In an effort to improve and smarten up search results, Google launched the Knowledge Graph today. Previously, Google's search algorithm matched a string of letters or keywords to websites containing those letters, but keywords often have deeper meanings than face value. Google created the Knowledge Graph in response to the need for a more intelligent search model that better understands the people, places, and things that users are looking for.
Intended to include more appropriate search results, the Knowledge Graph also includes an organized array of basic facts, maps, and pictures to enrich the results. We've outlined below the three points you need to know when using the Knowledge Graph:
- What terms to use: As of now, the Knowledge Graph only pulls results for people, places, or groups (like bands). Type in terms such as "Wes Anderson," "Houston, Texas," or "The Strokes" to see the Knowledge Graph in action. Type in a longer query like "keyboard shortcuts for mac," and Google will return to its classic results page format.
Learn more about the Knowledge Graph after the break.
- What's new on the results page: The biggest change is the panel next to the search results containing a picture or map of the search term, a short paragraph on the biography or history, and other relevant facts. For instance, search for "Donna Summer," and a picture of the late singer pops up, along with her biography and musical contributions.

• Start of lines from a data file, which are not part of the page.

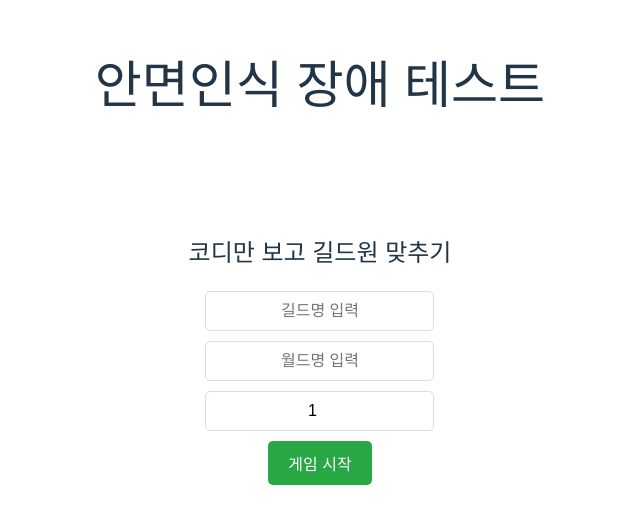
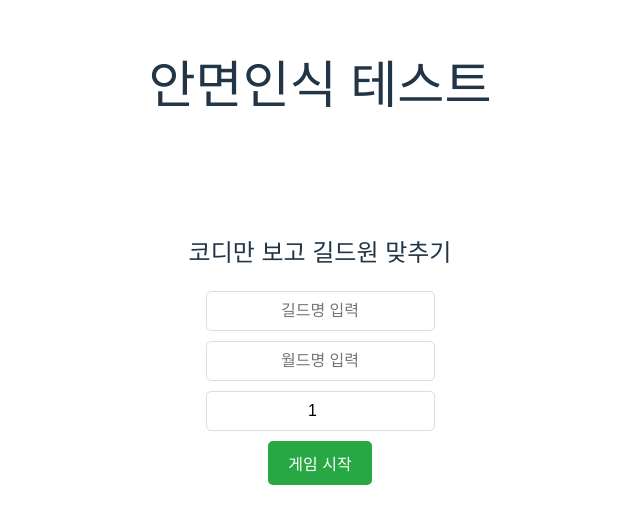
Before and after one commit to nick102030/maegi_machugi_FE, a React (Vite) app: page / in a window 1280 px wide. Shown: the part 137-660 px from the top of the page, without its empty margins (320-960 px from the left). Built offline with nearby package versions, Linux system fonts and the light colour scheme.

Commit message:
[refactoring]: 카운팅 에러 수정, 사이트 문구 수정

```diff
--- a/src/App.jsx
+++ b/src/App.jsx
@@ -4,7 +4,7 @@ import './App.css'
 function App() {
   return (
     <div>
-      <h1>안면인식 장애 테스트</h1>
+      <h1>안면인식 테스트</h1>
       <QuizGame />  {/* ✅ QuizGame 렌더링 */}
     </div>
   );
--- a/src/components/quizGame.jsx
+++ b/src/components/quizGame.jsx
@@ -38,7 +38,7 @@ const QuizGame = () => {
           }, 500);
         }, 500); // 1초 후 정답 메시지가 사라지도록 설정
       } else {
-        setMessage(`🎉 게임 종료! 총 ${numOfQuestions}문제 중 ${correctCount + 1}문제 맞췄습니다!`); // ✅ 정답 개수 포함
+        setMessage(`🎉 게임 종료! 총 ${numOfQuestions}문제 중 ${correctCount}문제 맞췄습니다!`); // ✅ 정답 개수 포함
         setTimeout(() => {
           setGameStarted(false);
         }, 3000);
@@ -51,7 +51,7 @@ const QuizGame = () => {
           setCurrentQuestionIndex((prevIndex) => prevIndex + 1);
           setCurrentCharacter(null);
         } else {
-          setMessage(`🎉 게임 종료! 총 ${numOfQuestions}문제 중 ${correctCount + 1}문제 맞췄습니다!`); // ✅ 정답 개수 포함
+          setMessage(`🎉 게임 종료! 총 ${numOfQuestions}문제 중 ${correctCount}문제 맞췄습니다!`); // ✅ 정답 개수 포함
           setTimeout(() => {
             setGameStarted(false);
           }, 3000);
```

- How the search results break down: As for the actual search results, the big difference is the order in which the search terms are listed. Breaking news on the search term is listed first, followed by the official site, Wikipedia links, tribute/fan sites, Google images, YouTube videos, and finally other relevant search terms to help narrow down the search query. The only unsettling thing about Knowledge Graph is the obvious inclusion of Google products (Google News, Google Images, YouTube, etc.) on the first page rather than all sources and links from across the web.
How do you feel about Google's shift to intelligent, knowledge-based search results?